(Data extract begins)

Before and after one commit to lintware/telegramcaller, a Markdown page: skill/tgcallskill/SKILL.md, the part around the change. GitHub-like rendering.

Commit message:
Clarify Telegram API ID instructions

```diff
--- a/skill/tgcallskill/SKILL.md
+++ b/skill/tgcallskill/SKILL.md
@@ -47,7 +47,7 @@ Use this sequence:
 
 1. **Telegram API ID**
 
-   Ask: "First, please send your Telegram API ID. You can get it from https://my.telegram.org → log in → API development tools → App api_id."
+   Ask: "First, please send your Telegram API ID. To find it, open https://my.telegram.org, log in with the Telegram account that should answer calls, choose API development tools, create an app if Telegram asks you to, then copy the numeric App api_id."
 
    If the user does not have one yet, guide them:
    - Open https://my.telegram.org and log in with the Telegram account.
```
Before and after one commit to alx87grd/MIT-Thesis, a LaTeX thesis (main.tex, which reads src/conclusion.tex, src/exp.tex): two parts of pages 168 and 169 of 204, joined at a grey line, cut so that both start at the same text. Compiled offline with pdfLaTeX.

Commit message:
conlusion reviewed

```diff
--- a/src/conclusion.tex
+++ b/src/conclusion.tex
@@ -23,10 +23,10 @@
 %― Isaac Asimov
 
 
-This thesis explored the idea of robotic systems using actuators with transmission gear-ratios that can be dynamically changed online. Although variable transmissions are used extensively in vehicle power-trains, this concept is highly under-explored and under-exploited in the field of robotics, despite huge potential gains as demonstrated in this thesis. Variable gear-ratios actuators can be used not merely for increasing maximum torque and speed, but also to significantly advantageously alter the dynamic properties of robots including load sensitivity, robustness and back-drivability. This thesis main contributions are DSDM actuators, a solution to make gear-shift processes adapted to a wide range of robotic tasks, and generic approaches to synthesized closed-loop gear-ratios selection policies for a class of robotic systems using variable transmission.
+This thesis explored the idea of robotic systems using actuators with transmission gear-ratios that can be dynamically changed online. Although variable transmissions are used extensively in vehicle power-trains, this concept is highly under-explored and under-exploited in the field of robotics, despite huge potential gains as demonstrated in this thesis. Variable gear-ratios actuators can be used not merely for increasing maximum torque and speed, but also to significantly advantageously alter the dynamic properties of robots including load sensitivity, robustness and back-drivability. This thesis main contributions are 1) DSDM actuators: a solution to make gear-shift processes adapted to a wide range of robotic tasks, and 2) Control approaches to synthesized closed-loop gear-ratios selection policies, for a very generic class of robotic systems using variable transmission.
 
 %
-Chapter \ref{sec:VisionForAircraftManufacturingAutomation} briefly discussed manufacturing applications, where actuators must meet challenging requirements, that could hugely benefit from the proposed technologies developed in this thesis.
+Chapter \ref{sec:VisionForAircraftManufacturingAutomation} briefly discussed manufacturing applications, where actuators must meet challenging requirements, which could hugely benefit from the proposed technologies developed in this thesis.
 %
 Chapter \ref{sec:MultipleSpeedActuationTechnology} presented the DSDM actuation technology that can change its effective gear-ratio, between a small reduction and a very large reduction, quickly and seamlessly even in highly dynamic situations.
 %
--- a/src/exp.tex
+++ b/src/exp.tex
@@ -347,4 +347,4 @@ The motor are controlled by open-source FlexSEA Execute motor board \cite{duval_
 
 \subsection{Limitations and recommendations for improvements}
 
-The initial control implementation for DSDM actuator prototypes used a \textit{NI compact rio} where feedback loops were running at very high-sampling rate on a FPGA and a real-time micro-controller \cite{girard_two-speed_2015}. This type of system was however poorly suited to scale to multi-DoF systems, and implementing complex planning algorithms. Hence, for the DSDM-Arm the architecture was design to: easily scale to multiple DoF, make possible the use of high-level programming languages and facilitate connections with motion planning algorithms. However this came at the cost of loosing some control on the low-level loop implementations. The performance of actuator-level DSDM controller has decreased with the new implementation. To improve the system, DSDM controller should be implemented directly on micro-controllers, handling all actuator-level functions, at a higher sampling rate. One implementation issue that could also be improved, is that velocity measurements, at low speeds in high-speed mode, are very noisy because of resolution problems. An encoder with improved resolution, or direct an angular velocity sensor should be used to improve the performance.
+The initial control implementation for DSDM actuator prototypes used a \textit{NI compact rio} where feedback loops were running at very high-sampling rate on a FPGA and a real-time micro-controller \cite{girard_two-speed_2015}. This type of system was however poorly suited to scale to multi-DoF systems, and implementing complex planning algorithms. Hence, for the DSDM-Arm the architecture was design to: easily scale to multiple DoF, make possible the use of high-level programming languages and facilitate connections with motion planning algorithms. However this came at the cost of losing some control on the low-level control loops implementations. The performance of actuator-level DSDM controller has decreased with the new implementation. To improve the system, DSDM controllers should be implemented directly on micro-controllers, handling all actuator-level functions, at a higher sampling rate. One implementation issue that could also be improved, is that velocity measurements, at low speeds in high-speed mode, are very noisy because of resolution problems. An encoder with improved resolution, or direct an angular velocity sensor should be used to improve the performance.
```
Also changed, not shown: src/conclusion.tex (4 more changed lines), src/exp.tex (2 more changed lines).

(Data extract ends)
(Data extract begins)

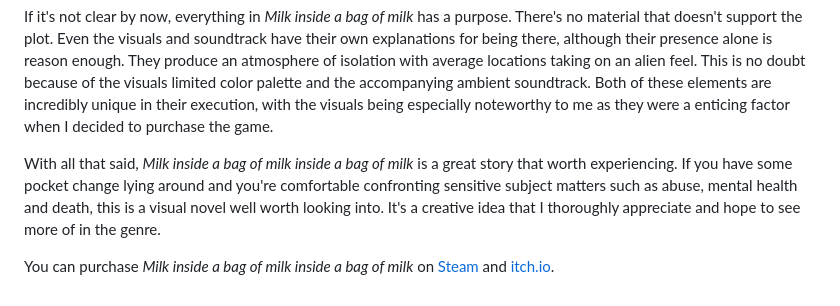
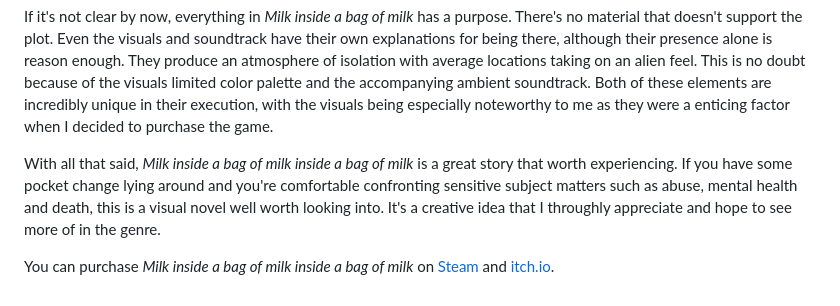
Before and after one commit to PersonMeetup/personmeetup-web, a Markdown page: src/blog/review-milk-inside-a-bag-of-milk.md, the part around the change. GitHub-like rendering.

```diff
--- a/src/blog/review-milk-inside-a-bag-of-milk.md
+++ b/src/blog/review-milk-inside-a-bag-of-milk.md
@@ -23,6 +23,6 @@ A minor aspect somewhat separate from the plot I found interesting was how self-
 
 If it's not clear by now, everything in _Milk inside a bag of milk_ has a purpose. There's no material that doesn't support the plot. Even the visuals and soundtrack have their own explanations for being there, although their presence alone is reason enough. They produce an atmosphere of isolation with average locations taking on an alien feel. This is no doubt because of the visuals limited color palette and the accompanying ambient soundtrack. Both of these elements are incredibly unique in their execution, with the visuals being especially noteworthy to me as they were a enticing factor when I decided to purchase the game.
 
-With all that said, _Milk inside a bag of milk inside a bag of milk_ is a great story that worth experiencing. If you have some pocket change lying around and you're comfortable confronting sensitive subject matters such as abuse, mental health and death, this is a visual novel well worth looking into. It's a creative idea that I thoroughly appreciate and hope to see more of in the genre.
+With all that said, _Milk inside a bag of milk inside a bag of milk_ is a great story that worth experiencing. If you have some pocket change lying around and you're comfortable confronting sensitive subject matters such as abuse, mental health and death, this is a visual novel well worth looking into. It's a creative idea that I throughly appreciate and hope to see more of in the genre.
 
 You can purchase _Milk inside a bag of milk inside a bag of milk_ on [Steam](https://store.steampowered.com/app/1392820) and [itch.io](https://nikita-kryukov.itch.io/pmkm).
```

(Data extract ends)

Exercise description: Each line in the listing above that includes the word "SKILL" needs to be copied out.

Exercise result:
Before and after one commit to lintware/telegramcaller, a Markdown page: skill/tgcallskill/SKILL.md, the part around the change. GitHub-like rendering.
--- a/skill/tgcallskill/SKILL.md
+++ b/skill/tgcallskill/SKILL.md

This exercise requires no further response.